Entries shown:
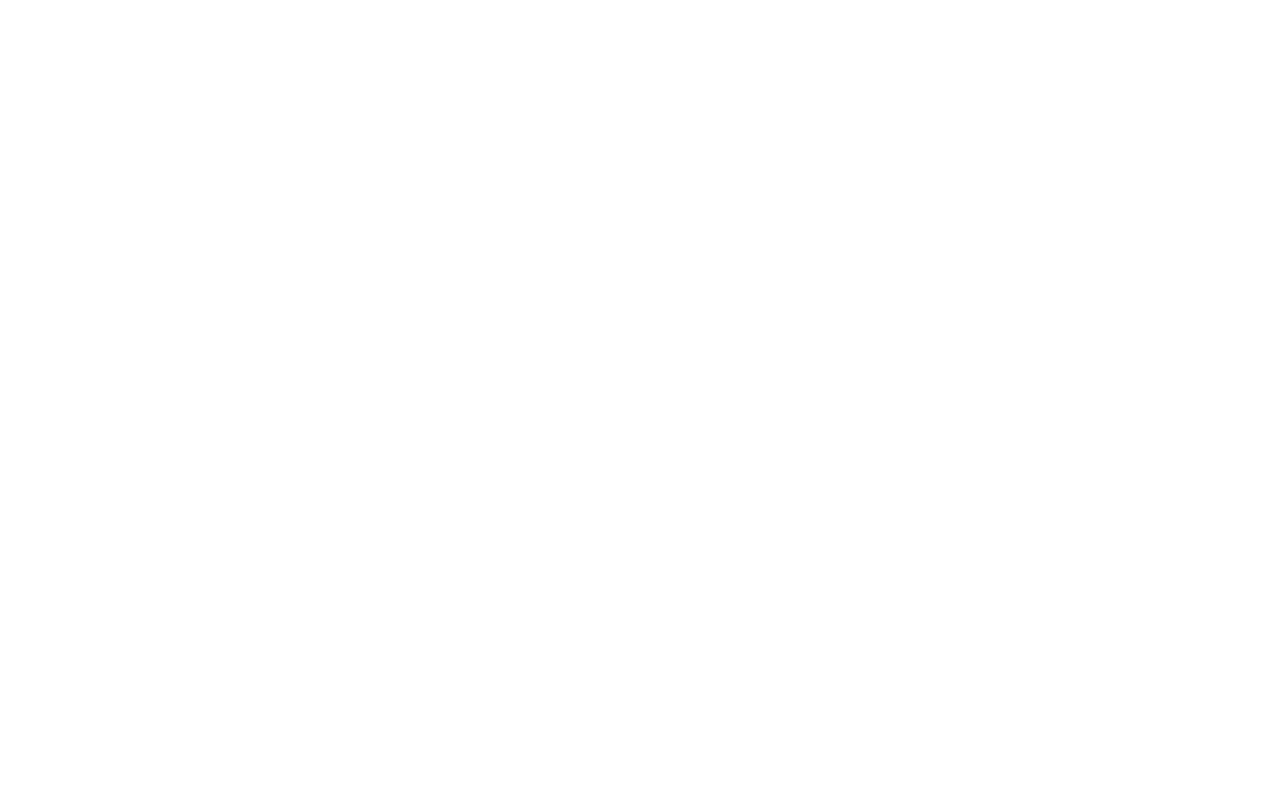
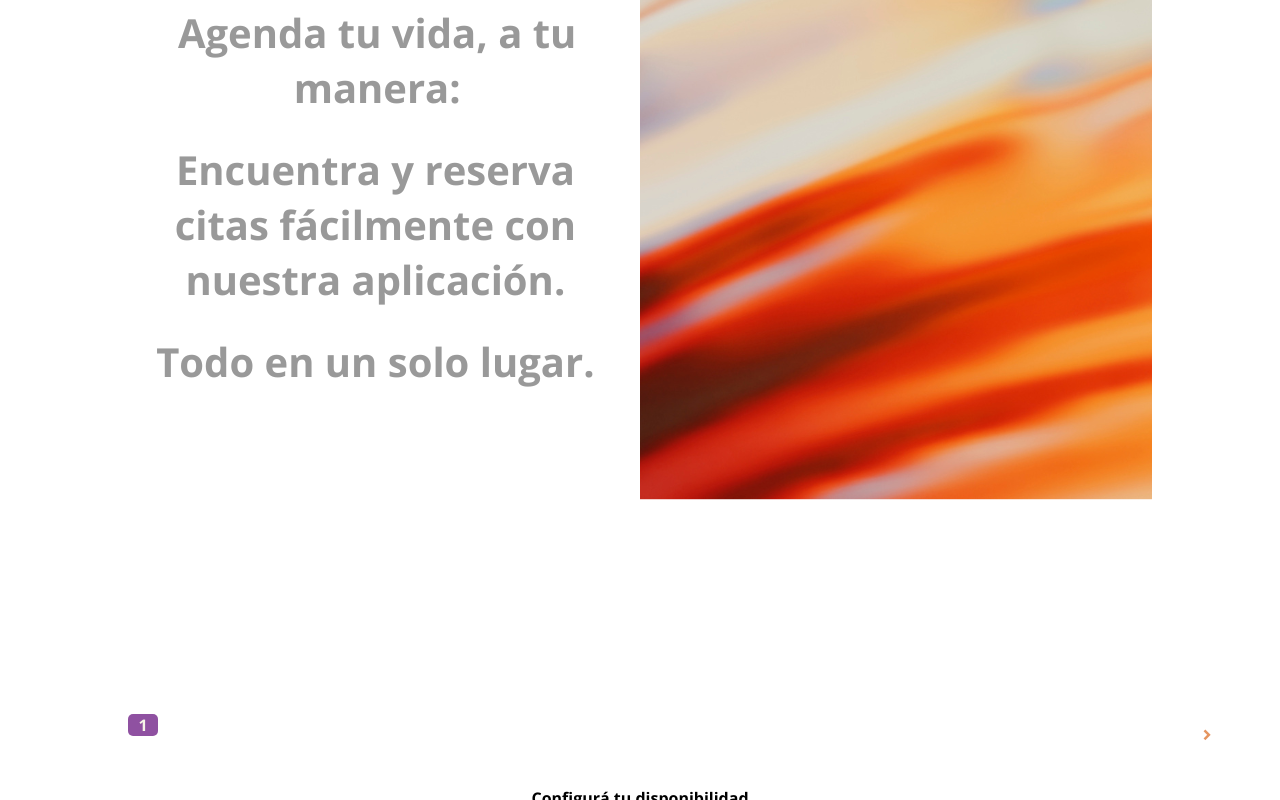
Before and after one commit to joaquincataldo3/appointify-client, a React (Vite) app: page / in a window 1280 px wide. Shown: the part 405-1205 px from the top of the page. Before the commit the page ends 800 px from the top, so only its background shows below. Built offline with nearby package versions, Linux system fonts and the light colour scheme; no server answers.

Commit message:
home steps carousek

```diff
--- /dev/null
+++ b/src/components/home-main-block/home_main_block.css
@@ -0,0 +1,41 @@
+@import url('../../style_variables.css');
+
+.main-block-container {
+    text-align: center;
+    margin-top: 5%;
+    padding: 0 10%;
+}
+
+.page-title {
+    font-weight: 900;
+}
+
+.main-block-subtitle {
+    font-weight: 700;
+    color: var(--dark-grey);
+}
+
+.main-block-subtitle:first-child {
+  margin-top: 3%;
+}
+
+
+.avatars-container {
+   display: flex;
+}
+
+.avatar-container {
+    width: 80px;
+    height: 80px;
+    border-radius: 50%;
+    background-color: var(--light-grey);
+}
+
+.avatar-container img {
+    width: 100%;
+    height: 100%;
+    object-fit: contain;
+    border-radius: 50%;
+    border: 1px solid var(--dark-grey);
+    background-color: var(--light-grey);
+}
--- /dev/null
+++ b/src/components/home-main-block/home_main_block.tsx
@@ -0,0 +1,15 @@
+import '../../style_variables.css';
+import { HomeStepsCarousel } from '../home-steps-carousel/home_steps-carousel';
+import './home_main_block.css';
+
+
+export const HomeMainBlock = () => {
+    return (
+        <>
+            <div className='main-block-container'>
+                <img src='/main-images/main-home-image.png' />
+            </div>
+            <HomeStepsCarousel />
+        </>
+    )
+}
--- /dev/null
+++ b/src/components/home-main-block/home_main_block_interfaces.ts
@@ -0,0 +1,5 @@
+export interface StepsInfo {
+    index: number
+    title: string
+    description: string
+}
--- /dev/null
+++ b/src/components/home-steps-carousel/home_steps-carousel.tsx
@@ -0,0 +1,68 @@
+import { useEffect, useState } from "react";
+import { StepsInfo } from "../home-main-block/home_main_block_interfaces";
+import './home_steps_carousel.css';
+
+
+const stepsInfo: StepsInfo[] = [
+    {
+        index: 1,
+        title: 'Configurá tu disponibilidad',
+        description: 'Definí tu agenda, conectá tu calendario y los horarios pertinentes figurarán en tu página'
+    },
+    {
+        index: 2,
+        title: 'Compartí tu link para agendar',
+        description: 'Lo podes compartir con los clientes con tan solo copiarlo'
+    },
+    {
+        index: 3,
+        title: 'Dejá que los turnos entren !',
+        description: 'Vas a recibir notificaciones a medida que los turnos se vayan agendando'
+    }
+]
+
+export const HomeStepsCarousel = () => {
+
+    const [activeStep, setActiveStep] = useState<number>(1);
+
+    const handleChangeStep = (e: React.MouseEvent) => {
+        const targetClassname = e.currentTarget.className;
+        if(targetClassname.includes('right-arrow')){
+            setActiveStep(activeStep + 1);
+        } else {
+            setActiveStep(activeStep - 1);
+        }
+    }
+
+
+    return (
+        <div className="booking-steps-container">
+            <div className={`arrow-container prev-step-arrow-container ${activeStep === 1 && 'arrow-container-inactive'}`}>
+                <i className='bx bx-chevron-left arrow left-arrow' onClick={(e) => handleChangeStep(e)}></i>
+            </div>
+            {
+                stepsInfo.map(step => {
+                    return (
+                        <div className={`step-container ${step.index === activeStep ? 'step-container-active' : ''}`}
+                            style={{ transform: `translateX(${(step.index - activeStep) * 100}%)` }} key={`${step.index}-${step.title}`}>
+                            <div className="step-number-container">
+                                <p>{step.index}</p>
+                            </div>
+                            <div className="step-box-container">
+                                <div className="step-title-container">
+                                    <h3>{step.title}</h3>
+                                </div>
+                                <div className="step-desc-container">
+                                    <p>{step.description}</p>
+                                </div>
+                            </div>
+                        </div>
+                    )
+                })
+            }
+            <div className={`arrow-container next-step-arrow-container ${activeStep === stepsInfo.length && 'arrow-container-inactive'}`}>
+                <i className='bx bx-chevron-right arrow right-arrow' onClick={(e) => handleChangeStep(e)}></i>
+            </div>
+        </div>
+    )
+}
--- /dev/null
+++ b/src/components/home-steps-carousel/home_steps_carousel.css
@@ -0,0 +1,85 @@
+.booking-steps-container {
+    position: relative;
+    overflow-x: hidden;
+    width: 100%;
+    height: 150px;
+    display: flex;
+    margin-top: 10%;
+}
+
+.step-container {
+    position: absolute;
+    transition: transform 0.5s;
+    right: 0;
+    left: 0;
+    height: 100%;
+    padding: 5% 10%;
+
+}
+
+.step-container-active {
+    background-color: white;
+    transform: translateX(0);
+    z-index: 2;
+    right: 0;
+    left: 0;
+}
+
+.step-box-container {
+    text-align: center;
+    padding: 0% 3%;
+    margin-top: 5%;
+}
+
+.step-number-container {
+    width: 30px;
+    padding-right: 2%;
+    background-color: var(--purple);
+    text-align: center;
+    border-radius: 5px;
+}
+
+.step-number-container p {
+    width: 30px;
+    font-weight: 700;
+    color: var(--white);
+}
+
+.arrow-container {
+    position: absolute;
+    top: 50%;
+    z-index: 3;
+    transition: opacity .5s;
+}
+
+.arrow {
+    color: var(--light-orange);
+    font-size: 20px;
+    font-weight: 700;
+}
+
+.prev-step-arrow-container {
+    left: 0;
+    margin-left: 5%;
+}
+
+.arrow-container-inactive {
+   opacity: 0;
+}
+
+.next-step-arrow-container {
+    right: 0;
+    margin-right: 5%;
+}
+
+.step-title-container {
+    margin-bottom: 3%;
+}
+
+.step-title-container h3 {
+    font-size: 1rem;
+}
+
+.step-desc-container p {
+    font-size: 0.875rem;
+}
--- a/src/style_variables.css
+++ b/src/style_variables.css
@@ -4,6 +4,7 @@
     --light-orange: #E59560;
     --dark-green: #1D3124;
     --purple: #8f51a1;
+    --dark-grey: #999999;
     --light-grey: #dadada;
 }
 
--- a/src/views/home/home.tsx
+++ b/src/views/home/home.tsx
@@ -1,9 +1,9 @@
-
+import { HomeMainBlock } from "../../components/home-main-block/home_main_block"
 
 export const Home = () => {
   return (
     <div>
-        <h2>Home</h2>
+        <HomeMainBlock />
     </div>
   )
 }
```
Also changed, not shown: public/main-images/main-home-image.png (added), src/components/home-dropdown/home_dropdown.css (added), src/components/home-dropdown/home_dropdown.tsx (added).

Task item:
Answer with a single number: the count of lines above that contain the string "image".

Response box:
2